Here’s almost the exact music list:
The only down part was when my son called (who was supposed to call only in an emergency) because my daughter missed me at tuck in time. She rarely does this. It was a LITTLE inconvenient to leave the concert to call back. My husband went out to call first. It was hard for me to appreciate when one band member got up on a motorcycle that flew across the stadium. Then my husband texted me two times because he couldn’t find me. Of course, with me being 5’3” on a good day, that was not surprising. Once he located me, he gave me the message, and then I had to leave to deal with my bawling daughter.
Suddenly, I felt much older than the typical concert attendee.
Will.I.Am did a long DJ part, with samples of Michael Jackson, Journey, Annie Lennox, Kurt Cobain, and Bush.
If I had to drink a shot, every time Will.I.Am and Fergie mentioned “Boston”, I’d have alcohol poisoning. It reminded me of the time on the TV show “The Simpsons” when a band came to play in Springfield. The singer had the name of the town written on the back of his hand, and then made fun of the neighboring town of Shelbyville. Did you see that episode?
I sang and danced and had my arm in the air. During “Where is the Love”, everyone held up their cell phones to light the room. This was much easier than in the old days when I’d burn my fingers on a lighter when the metal got too hot.
On the way out, my husband looked for a “shortcut”. He does this in parking lots when there’s gridlock, often trying behind the store. There’s almost always a dead end. This time, he found an unmarked stairwell that (of course) nobody was using.
“I don’t think is a good idea,” I said.
He ignored me. Reluctantly, I followed him, wondering if the door would open from the other side if we needed to get back out. We went down the hallway.
Just as we got to the first set of stairs, I saw a woman who said, “Don’t let the door close!”

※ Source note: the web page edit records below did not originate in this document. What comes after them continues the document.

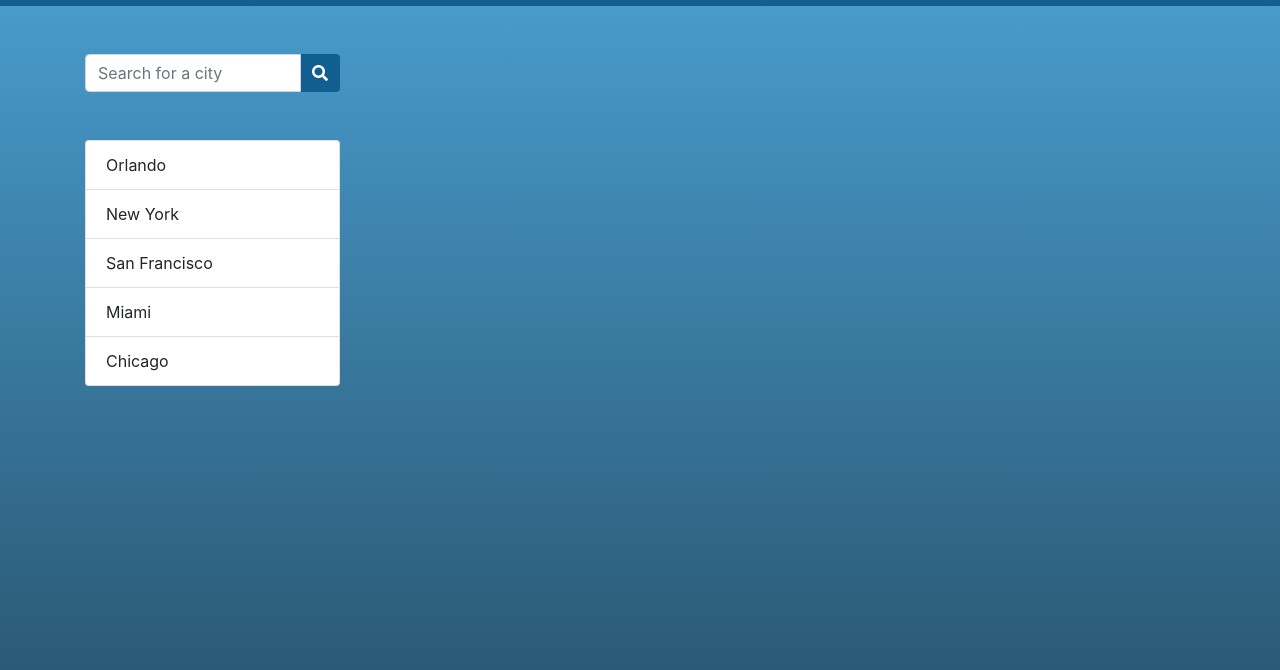
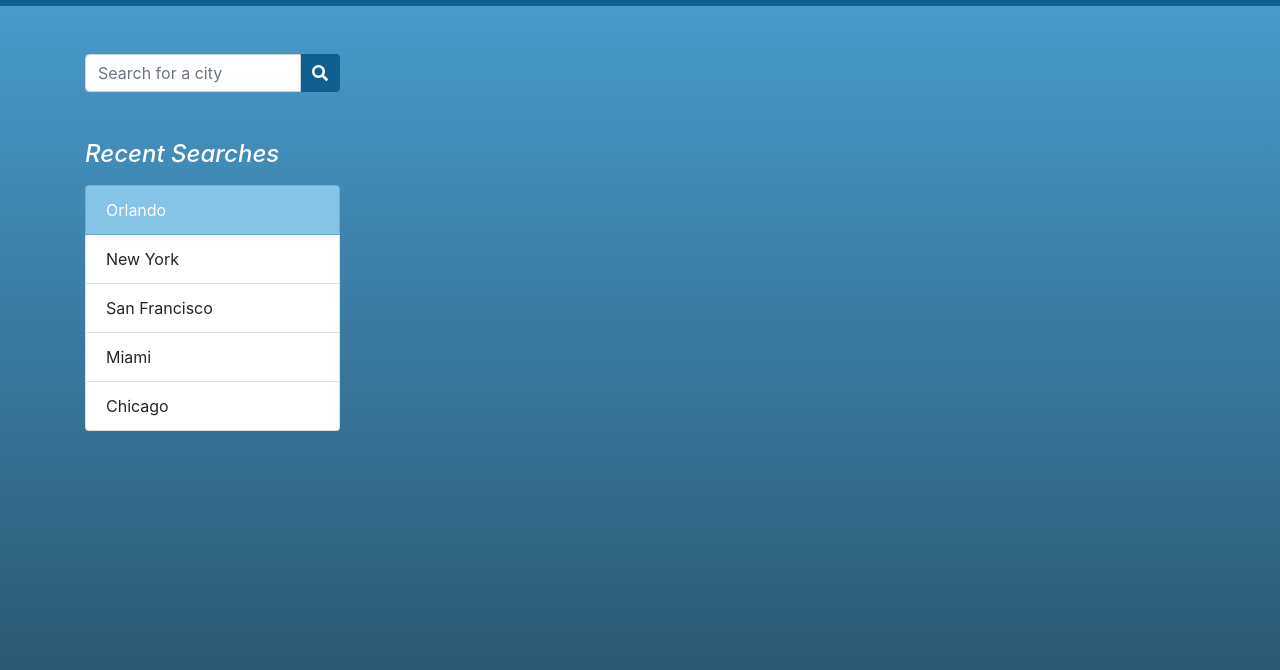
Before and after one commit to yarocruz/weather-dashboard, a plain HTML site: page index.html in a window 1280 px wide. In both pictures the pointer is over the item "Orlando". Shown: the part 74-744 px from the top of the page. Drawn offline with nearby package versions, Linux system fonts and the light colour scheme.

Commit message:
added recent search heading and styled list-group-items with hover states

```diff
--- a/assets/css/main.css
+++ b/assets/css/main.css
@@ -42,6 +42,12 @@ ul .list-group-item {
 	text-transform: capitalize;
 }
 
+ul .list-group-item:hover {
+	cursor: pointer;
+	background-color: #85c3e7;
+	color: white;
+}
+
 i.today {
 	margin: 10px auto;
 	font-size: 60px;
--- a/index.html
+++ b/index.html
@@ -36,7 +36,9 @@
                     </div>
                 </div>
 
-                <ul class="list-group mt-5"></ul>
+                <h4 class="mt-5"><em>Recent Searches</em></h4>
+
+                <ul class="list-group mt-3"></ul>
 
             </div>
 
```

I ran back, but it was TOO LATE. I got to the door just as it clicked shut.
The woman (who was with three other people) explained, “The door at the bottom of the stairs has a sign that the alarm will sound.”
I knew nobody would hear us if we pounded on the door we’d come from. Should we wait for someone to make the same stupid mistake as the rest of us?

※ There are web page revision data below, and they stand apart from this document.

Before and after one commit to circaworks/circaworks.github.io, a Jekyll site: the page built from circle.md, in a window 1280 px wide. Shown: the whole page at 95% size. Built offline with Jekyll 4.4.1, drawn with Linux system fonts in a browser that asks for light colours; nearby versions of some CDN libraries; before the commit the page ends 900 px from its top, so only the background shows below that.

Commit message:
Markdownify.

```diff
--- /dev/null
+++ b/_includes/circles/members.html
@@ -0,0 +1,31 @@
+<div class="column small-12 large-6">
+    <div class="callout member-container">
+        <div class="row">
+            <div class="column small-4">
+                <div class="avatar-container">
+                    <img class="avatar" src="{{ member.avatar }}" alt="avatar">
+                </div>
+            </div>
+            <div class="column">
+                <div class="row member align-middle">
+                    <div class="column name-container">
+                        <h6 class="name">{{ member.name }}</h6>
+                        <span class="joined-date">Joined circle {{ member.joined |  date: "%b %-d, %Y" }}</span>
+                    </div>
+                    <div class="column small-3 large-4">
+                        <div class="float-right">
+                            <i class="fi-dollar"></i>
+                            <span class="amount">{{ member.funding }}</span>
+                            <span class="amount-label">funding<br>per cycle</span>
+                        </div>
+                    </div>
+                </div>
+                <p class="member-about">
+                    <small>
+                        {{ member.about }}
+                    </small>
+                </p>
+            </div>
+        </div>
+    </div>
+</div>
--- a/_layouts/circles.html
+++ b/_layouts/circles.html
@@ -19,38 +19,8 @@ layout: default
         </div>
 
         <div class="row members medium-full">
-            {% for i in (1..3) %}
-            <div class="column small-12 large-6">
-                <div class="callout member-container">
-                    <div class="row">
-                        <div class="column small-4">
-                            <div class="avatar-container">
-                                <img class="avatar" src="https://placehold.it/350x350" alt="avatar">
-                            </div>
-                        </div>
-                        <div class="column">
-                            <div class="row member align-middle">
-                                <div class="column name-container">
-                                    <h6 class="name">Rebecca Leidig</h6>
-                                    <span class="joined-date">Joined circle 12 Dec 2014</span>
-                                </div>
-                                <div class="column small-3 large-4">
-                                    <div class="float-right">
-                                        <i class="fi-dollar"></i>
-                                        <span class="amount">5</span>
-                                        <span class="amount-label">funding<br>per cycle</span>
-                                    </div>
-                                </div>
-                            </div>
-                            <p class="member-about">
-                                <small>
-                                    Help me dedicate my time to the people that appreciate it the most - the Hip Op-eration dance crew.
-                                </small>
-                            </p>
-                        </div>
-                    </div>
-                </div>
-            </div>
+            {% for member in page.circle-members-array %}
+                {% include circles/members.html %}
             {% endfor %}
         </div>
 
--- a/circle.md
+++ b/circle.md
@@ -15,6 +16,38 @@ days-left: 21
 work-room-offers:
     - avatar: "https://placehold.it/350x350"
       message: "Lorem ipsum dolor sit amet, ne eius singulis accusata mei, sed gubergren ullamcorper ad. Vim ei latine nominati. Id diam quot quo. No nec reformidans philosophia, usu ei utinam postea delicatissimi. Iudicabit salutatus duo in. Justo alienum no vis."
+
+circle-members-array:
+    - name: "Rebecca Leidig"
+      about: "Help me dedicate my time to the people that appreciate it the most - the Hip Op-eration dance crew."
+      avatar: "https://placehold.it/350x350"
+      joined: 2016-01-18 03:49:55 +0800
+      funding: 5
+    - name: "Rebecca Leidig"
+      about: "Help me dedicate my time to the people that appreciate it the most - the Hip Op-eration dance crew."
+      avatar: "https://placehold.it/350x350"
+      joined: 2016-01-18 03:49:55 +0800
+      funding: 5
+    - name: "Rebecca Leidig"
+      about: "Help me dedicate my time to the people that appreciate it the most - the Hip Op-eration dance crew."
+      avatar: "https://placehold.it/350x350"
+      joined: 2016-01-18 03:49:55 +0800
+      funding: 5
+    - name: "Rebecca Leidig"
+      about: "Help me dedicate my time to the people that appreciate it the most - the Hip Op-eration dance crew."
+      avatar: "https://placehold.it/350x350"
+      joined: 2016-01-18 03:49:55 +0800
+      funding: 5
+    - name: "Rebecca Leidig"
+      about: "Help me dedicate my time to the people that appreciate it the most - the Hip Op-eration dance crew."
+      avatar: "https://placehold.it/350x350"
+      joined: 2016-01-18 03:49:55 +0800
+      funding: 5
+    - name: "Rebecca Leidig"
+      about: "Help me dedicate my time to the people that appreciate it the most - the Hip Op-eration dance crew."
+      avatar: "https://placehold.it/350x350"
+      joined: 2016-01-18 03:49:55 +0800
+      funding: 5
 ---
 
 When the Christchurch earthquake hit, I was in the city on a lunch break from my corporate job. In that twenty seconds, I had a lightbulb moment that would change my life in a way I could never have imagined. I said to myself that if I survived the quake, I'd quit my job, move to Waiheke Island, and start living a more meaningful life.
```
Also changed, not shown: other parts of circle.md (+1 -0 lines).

My husband said, “Let’s just open the door,” and began to head down the stairs. Exchanging looks, the rest of us followed him. When we were near the door with the offending sign, my husband opened it. A piercing shriek ripped through the air, and we hurried out the door. The funny thing was, on the other side there were so many people were on the street, I don’t think anyone noticed.

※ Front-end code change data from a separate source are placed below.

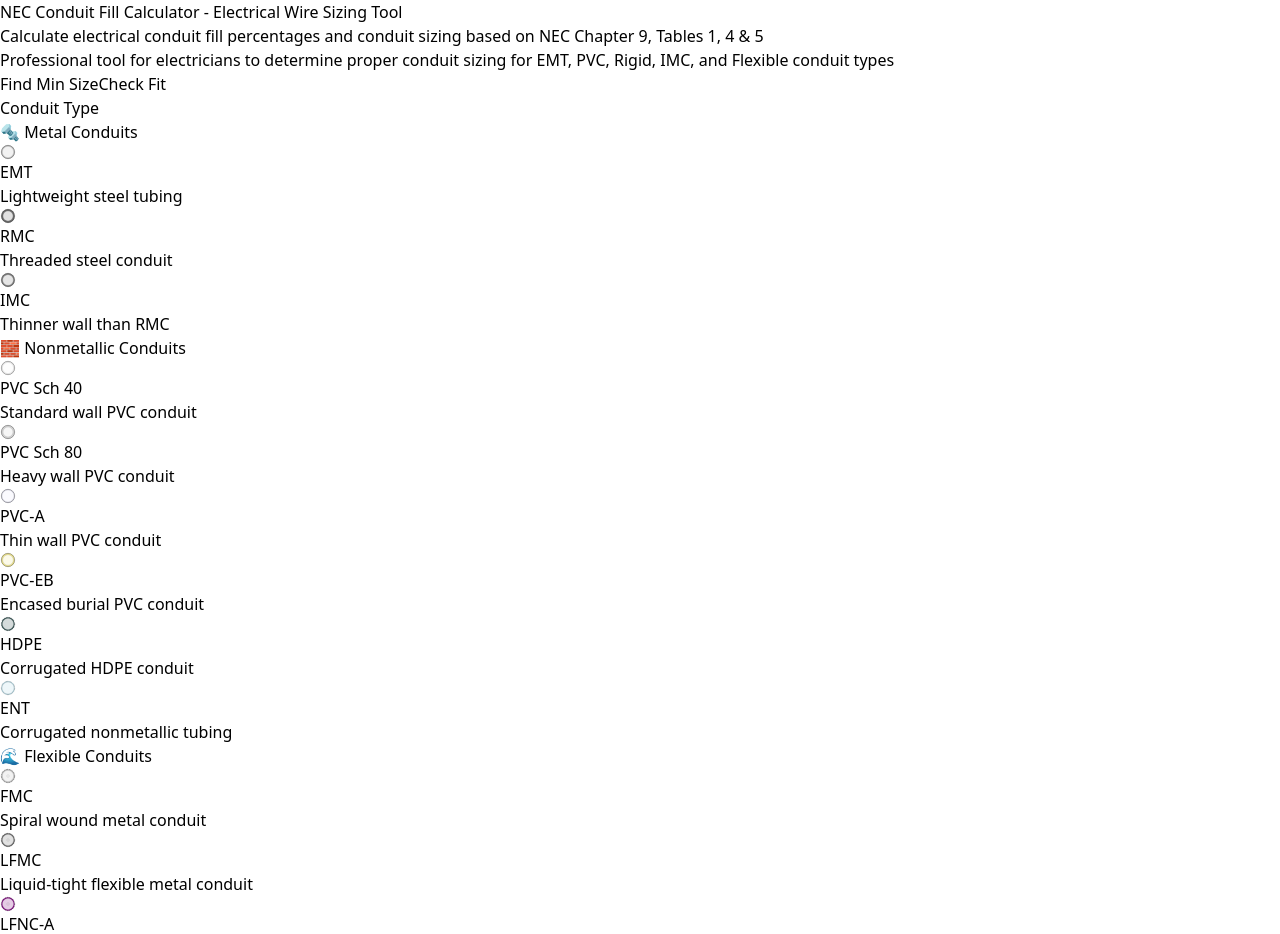
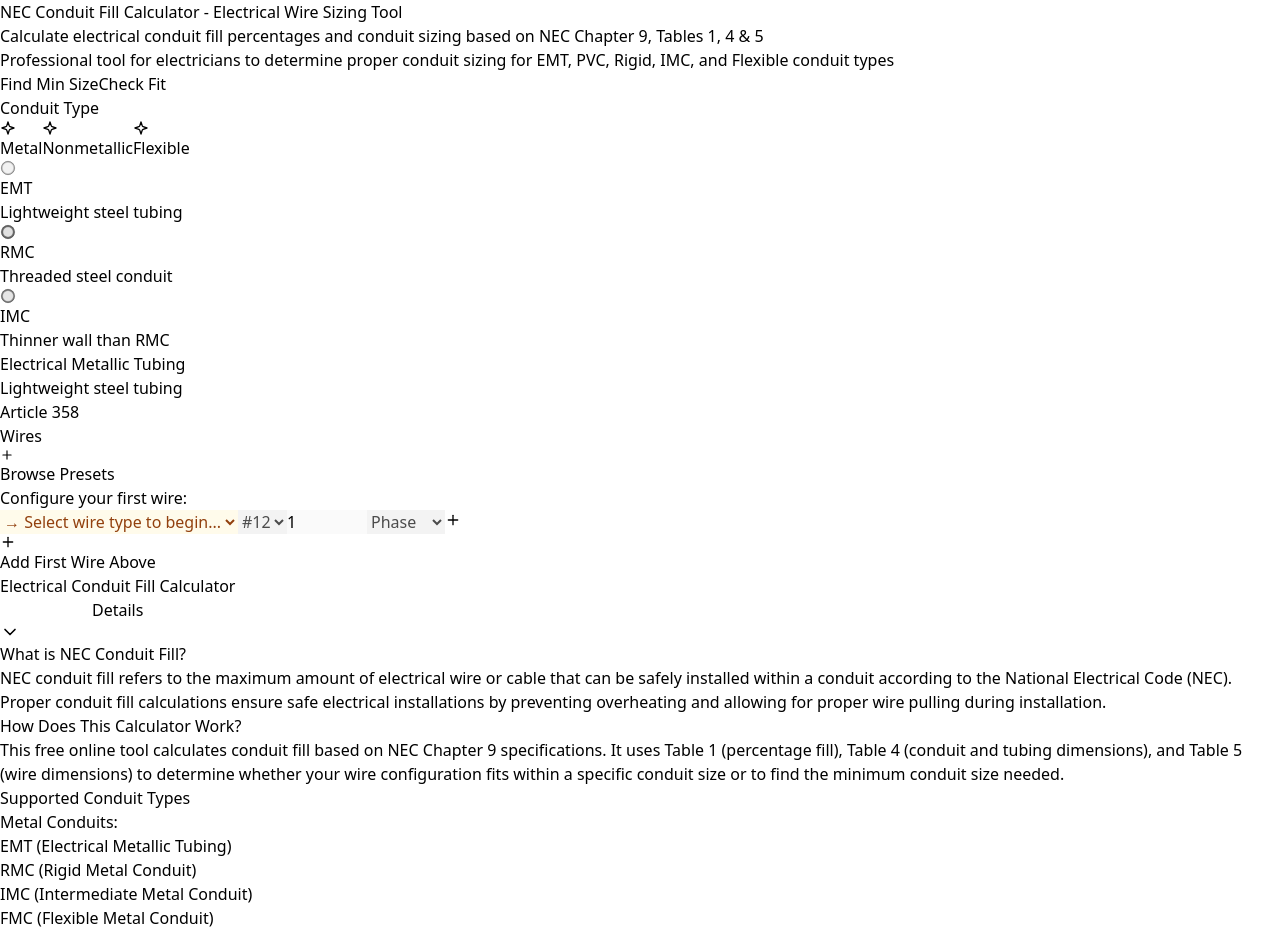
Before and after one commit to adevenuto/conduitFillCalc, a React (Vite) app: page / in a window 1280 px wide. Shown: the top 934 px of the page. Built offline with nearby package versions, Linux system fonts and the light colour scheme.

Commit message:
updated conduit type selection

```diff
--- a/src/App.js
+++ b/src/App.js
@@ -1,5 +1,5 @@
 import React, { useState, useEffect } from 'react';
-import { Plus, X, AlertCircle, CheckCircle, Info, Trash2, RotateCcw, Minus, ChevronDown, ChevronUp } from 'lucide-react';
+import { Plus, X, AlertCircle, CheckCircle, Info, Trash2, RotateCcw, Minus, ChevronDown, ChevronUp, Sparkle } from 'lucide-react';
 import { wireTypes, conduitTypes, getConduitsByCategory, getFillRule, wirePresets } from './utils/nec/index.js';
 import { WireIcon, ConduitIcon, IconWithTooltip } from './components/Icons.js';
 import PresetsModal from './components/PresetsModal.js';
@@ -15,6 +15,8 @@ const ConduitFillCalculator = () => {
   // NEW STATE STRUCTURE - Two separate arrays instead of one mixed array
   const [presetInstances, setPresetInstances] = useState([]);
   const [individualWires, setIndividualWires] = useState([]);
+
+  const [selectedConduitCategory, setSelectedConduitCategory] = useState('Metal');
 
   const [selectedConduit, setSelectedConduit] = useState({
     type: 'EMT',
@@ -341,36 +343,49 @@ const ConduitFillCalculator = () => {
 <div className="mb-4">
   <h2 className="mb-2 text-lg font-semibold text-slate-800">Conduit Type</h2>
 
-              {/* Metal Conduits */}
+  {/* Tabbed Conduit Type Selection */}
   <div className="mb-3">
-                <h3 className="mb-1 text-xs font-medium text-gray-600">🔩 Metal Conduits</h3>
-                <div className="grid grid-cols-3 gap-1">
-                  {metalConduits.map(type => (
-                    <IconWithTooltip
-                      key={type}
-                      tooltip={conduitTypes[type]?.description || type}
+    <div className="flex border-b border-gray-200">
+      <button
+        className={`px-4 py-2 text-sm font-medium transition-colors flex items-center gap-2 ${
+          selectedConduitCategory === 'Metal'
+            ? 'border-b-2 border-blue-600 text-blue-600'
+            : 'text-gray-600 hover:text-gray-800'
+        }`}
+        onClick={() => setSelectedConduitCategory('Metal')}
       >
+        <Sparkle size={16} />
+        Metal
+      </button>
       <button
-                        onClick={() => setSelectedConduit({ ...selectedConduit, type })}
-                        className={`py-1.5 px-2 rounded text-xs font-medium transition-colors flex items-center gap-1 border-2 ${
-                          selectedConduit.type === type
-                            ? 'bg-blue-600 text-white border-blue-600'
-                            : 'bg-white text-gray-700 border-gray-300 hover:bg-gray-50'
+        className={`px-4 py-2 text-sm font-medium transition-colors flex items-center gap-2 ${
+          selectedConduitCategory === 'Nonmetallic'
+            ? 'border-b-2 border-blue-600 text-blue-600'
+            : 'text-gray-600 hover:text-gray-800'
         }`}
+        onClick={() => setSelectedConduitCategory('Nonmetallic')}
       >
-                        <ConduitIcon type={type} size={16} />
-                        {type}
+        <Sparkle size={16} />
+        Nonmetallic
       </button>
-                    </IconWithTooltip>
-                  ))}
-                </div>
+      <button
+        className={`px-4 py-2 text-sm font-medium transition-colors flex items-center gap-2 ${
+          selectedConduitCategory === 'Flexible'
+            ? 'border-b-2 border-blue-600 text-blue-600'
+            : 'text-gray-600 hover:text-gray-800'
+        }`}
+        onClick={() => setSelectedConduitCategory('Flexible')}
+      >
+        <Sparkle size={16} />
+        Flexible
+      </button>
     </div>
 
-              {/* Nonmetallic Conduits */}
-              <div className="mb-3">
-                <h3 className="mb-1 text-xs font-medium text-gray-600">🧱 Nonmetallic Conduits</h3>
-                <div className="grid grid-cols-3 gap-1">
-                  {nonmetallicConduits.map(type => (
+    {/* Conduit Type Grid */}
+    <div className="grid grid-cols-3 gap-1 mt-3">
+      {(selectedConduitCategory === 'Metal' ? metalConduits :
+        selectedConduitCategory === 'Nonmetallic' ? nonmetallicConduits :
+        flexibleConduits).map(type => (
         <IconWithTooltip
           key={type}
           tooltip={conduitTypes[type]?.description || type}
@@ -388,31 +403,6 @@ const ConduitFillCalculator = () => {
              type === 'PVC-80' ? 'PVC Sch 80' :
              type === 'PVC-A' ? 'PVC-A' :
              type === 'PVC-EB' ? 'PVC-EB' : type}
-                      </button>
-                    </IconWithTooltip>
-                  ))}
-                </div>
-              </div>
-
-              {/* Flexible Conduits */}
-              <div className="mb-3">
-                <h3 className="mb-1 text-xs font-medium text-gray-600">🌊 Flexible Conduits</h3>
-                <div className="grid grid-cols-2 gap-1">
-                  {flexibleConduits.map(type => (
-                    <IconWithTooltip
-                      key={type}
-                      tooltip={conduitTypes[type]?.description || type}
-                    >
-                      <button
-                        onClick={() => setSelectedConduit({ ...selectedConduit, type })}
-                        className={`py-1.5 px-2 rounded text-xs font-medium transition-colors flex items-center gap-1 border-2 ${
-                          selectedConduit.type === type
-                            ? 'bg-blue-600 text-white border-blue-600'
-                            : 'bg-white text-gray-700 border-gray-300 hover:bg-gray-50'
-                        }`}
-                      >
-                        <ConduitIcon type={type} size={16} />
-                        {type}
           </button>
         </IconWithTooltip>
       ))}
@@ -753,15 +743,6 @@ const ConduitFillCalculator = () => {
                 individualWires.length === 0 ? 'Add First Wire Above' :
                 'Add Individual Wire'}
               </button>
-            </div>
-
-            <div className="p-3 mb-4 border border-gray-300 rounded-lg bg-gray-50">
-              <h4 className="mb-1 text-sm font-semibold text-slate-800">📋 NEC References</h4>
-              <ul className="text-xs text-gray-700 space-y-0.5">
-                <li>• Table 1: Fill percentages</li>
-                <li>• Table 4: Conduit dimensions</li>
-                <li>• Table 5: Wire areas</li>
-              </ul>
             </div>
 
             <div className="mt-4 space-y-4">
--- a/src/components/Modal.js
+++ b/src/components/Modal.js
@@ -1,7 +1,15 @@
 import React, { useEffect } from 'react';
-import { X } from 'lucide-react';
+import { X, PanelRightClose } from 'lucide-react';
 
-const Modal = ({ isOpen, onClose, title, children, maxWidth = 'max-w-4xl' }) => {
+const Modal = ({
+  isOpen,
+  onClose,
+  title,
+  children,
+  maxWidth = 'max-w-4xl',
+  variant = 'center',
+  slideFrom = 'right'
+}) => {
   // Handle escape key
   useEffect(() => {
     const handleEscape = (event) => {
@@ -24,6 +32,20 @@ const Modal = ({ isOpen, onClose, title, children, maxWidth = 'max-w-4xl' }) =>
 
   if (!isOpen) return null;
 
+  const slideInClasses = {
+    right: 'translate-x-full',
+    left: '-translate-x-full',
+    top: '-translate-y-full',
+    bottom: 'translate-y-full'
+  };
+
+  const slideInPositionClasses = {
+    right: 'right-0 top-0 h-full',
+    left: 'left-0 top-0 h-full',
+    top: 'top-0 left-0 w-full',
+    bottom: 'bottom-0 left-0 w-full'
+  };
+
   return (
     <div className="fixed inset-0 z-50 overflow-y-auto">
       {/* Backdrop */}
@@ -32,10 +54,35 @@ const Modal = ({ isOpen, onClose, title, children, maxWidth = 'max-w-4xl' }) =>
         onClick={onClose}
       />
 
-      {/* Modal container */}
-      <div className="flex items-center justify-center min-h-full p-4">
+      {variant === 'center' ? (
+        <div className="flex items-center justify-center min-h-full p-4">
+          <div
+            className={`relative w-full ${maxWidth} bg-white rounded-xl shadow-2xl transform transition-all duration-300 scale-100 opacity-100`}
+            onClick={(e) => e.stopPropagation()}
+          >
+            {/* Header */}
+            <div className="flex items-center justify-between px-6 py-4 border-b border-gray-200">
+              <h2 className="text-xl font-bold text-slate-800">{title}</h2>
+              <button
+                onClick={onClose}
+                className="p-2 transition-colors rounded-lg hover:bg-gray-100"
+                aria-label="Close modal"
+              >
+                <X size={20} className="text-gray-500" />
+              </button>
+            </div>
+
+            {/* Content */}
+            <div className="px-6 py-4 max-h-[70vh] overflow-y-auto">
+              {children}
+            </div>
+          </div>
+        </div>
+      ) : (
         <div
-          className={`relative w-full ${maxWidth} bg-white rounded-xl shadow-2xl transform transition-all duration-300 scale-100 opacity-100`}
+          className={`fixed ${slideInPositionClasses[slideFrom]} w-[90%] max-w-2xl bg-white shadow-2xl transform transition-transform duration-300 ease-in-out ${
+            isOpen ? 'translate-x-0 translate-y-0' : slideInClasses[slideFrom]
+          }`}
           onClick={(e) => e.stopPropagation()}
         >
           {/* Header */}
@@ -51,11 +98,11 @@ const Modal = ({ isOpen, onClose, title, children, maxWidth = 'max-w-4xl' }) =>
           </div>
 
           {/* Content */}
-          <div className="px-6 py-4 max-h-[70vh] overflow-y-auto">
+          <div className="px-6 py-4 max-h-[90vh] overflow-y-auto">
             {children}
           </div>
         </div>
-      </div>
+      )}
     </div>
   );
 };
--- a/src/components/PresetsModal.js
+++ b/src/components/PresetsModal.js
@@ -210,6 +210,8 @@ const PresetsModal = ({ isOpen, onClose, currentPresetInstances, onUpdatePresets
       isOpen={isOpen}
       onClose={onClose}
       title="Wire Circuit Presets"
+      variant="slide"
+      slideFrom="right"
       maxWidth="max-w-5xl"
     >
       <div className="space-y-6">
```
Lines whose indentation alone changed are shown as unchanged.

Then my husband and I walked home on a beautiful night.
A half-hour later, I checked e-mail and realized how exhausted I was from dancing and singing. Maybe I am getting old for this.